1900 Buganda Agreement Terms

Assuming that the territory of the Kingdom of Uganda, which consists within the borders mentioned in the agreement, amounts to 19,600 square miles, it is divided into the following proportions: unlike the treaties of 1893 and 1894, the Ugandan convention of 1900 included clear borders of the Kingdom of Uganda, a land ownership system and a tax policy. [3] The agreement was negotiated by Alfred Tucker, Bishop of Uganda,[5] and signed among others by Mr. Katikiro Apollo Kagwa, on behalf of Kabaka (Daudi Cwa II), then a young child, and Sir Harry Johnston on behalf of the British colonial government. The Uganda Agreement, 1900 (Siehe Native Agreement and Native Laws, Laws of the Done in English and Luganda at Mengo, in the Kingdom of Uganda, on the 10th March 1900. On Tuesday, March 10, the 120th anniversary of the kingdom of Buganda, under kabaka (king) Daudi Chwa, jumped to bed with the British. The signing of the agreement not only took away the rights of the kingdom, but paved the way for the tutelage and plundering of other parts of Uganda. The agreement anchored British rule in Buganda and also gave the Baganda the opportunity to extend their influence to other parts of the country. Territories that were not under the kingdoms were taken over by Buganda`s neocolonial agents such as Semei Kakungulu. The Kingdom of Uganda is subject to the same customs rules, Porter Regulations, etc., which can be introduced with Her Majesty`s agreement for the Ugandan protectorate in general, which can be described as external taxation in one sense, but no other internal taxation, with the exception of the shelter tax, is imposed on the indigenous peoples of Uganda province without kabaka`s agreement. which is guided in this case by the majority of votes on its original council.

At the request of Sir Gerald Portal, Alfred Tucker, Bishop of East Africa and later Bishop of Uganda, asked the British authorities to take control of Uganda. [2] On 29 May 1893, a contract between Portal and Kabaka Mwanga secured Uganda as a British protectorate. On August 27, 1894, Mwanga was forced to sign another contract with Colonel H.E. Colvile, who favoured the conventional acquisition of the territory. [3] Although the treaties of 1893 and 1894 were concluded because Uganda, as defined by the Berlin Conference, stumbled upon the British sphere of influence, Britain did not have the sanctity of traditional leaders and their peoples.
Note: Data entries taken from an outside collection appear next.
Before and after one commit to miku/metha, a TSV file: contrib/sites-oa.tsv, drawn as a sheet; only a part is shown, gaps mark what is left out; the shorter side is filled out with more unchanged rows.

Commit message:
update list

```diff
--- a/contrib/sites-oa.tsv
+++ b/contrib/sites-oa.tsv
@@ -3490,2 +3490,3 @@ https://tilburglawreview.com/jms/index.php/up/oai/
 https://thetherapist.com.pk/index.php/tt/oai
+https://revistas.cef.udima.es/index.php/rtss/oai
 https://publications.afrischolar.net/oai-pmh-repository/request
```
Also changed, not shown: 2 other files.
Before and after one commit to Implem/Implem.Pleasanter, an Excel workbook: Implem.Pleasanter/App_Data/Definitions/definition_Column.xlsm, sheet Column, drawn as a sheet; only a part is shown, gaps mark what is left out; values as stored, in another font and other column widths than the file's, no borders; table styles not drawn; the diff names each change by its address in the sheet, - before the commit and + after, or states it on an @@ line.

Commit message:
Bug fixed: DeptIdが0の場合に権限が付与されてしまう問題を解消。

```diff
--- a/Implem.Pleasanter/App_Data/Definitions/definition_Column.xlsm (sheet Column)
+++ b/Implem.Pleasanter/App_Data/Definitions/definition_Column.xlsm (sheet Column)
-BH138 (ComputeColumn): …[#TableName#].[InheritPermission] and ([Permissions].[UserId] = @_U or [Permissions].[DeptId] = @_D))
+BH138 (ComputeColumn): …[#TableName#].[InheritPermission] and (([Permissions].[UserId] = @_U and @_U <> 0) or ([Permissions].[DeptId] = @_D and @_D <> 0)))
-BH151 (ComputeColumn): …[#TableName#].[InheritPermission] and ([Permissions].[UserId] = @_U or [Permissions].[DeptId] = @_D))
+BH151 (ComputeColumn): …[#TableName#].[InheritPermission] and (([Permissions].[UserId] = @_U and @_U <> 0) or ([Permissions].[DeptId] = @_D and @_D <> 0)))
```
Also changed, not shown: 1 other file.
It was important that an agreement be reached, contrary to a treaty, so that British domination would become de jure and not de facto. [3] Officials of the Kingdom.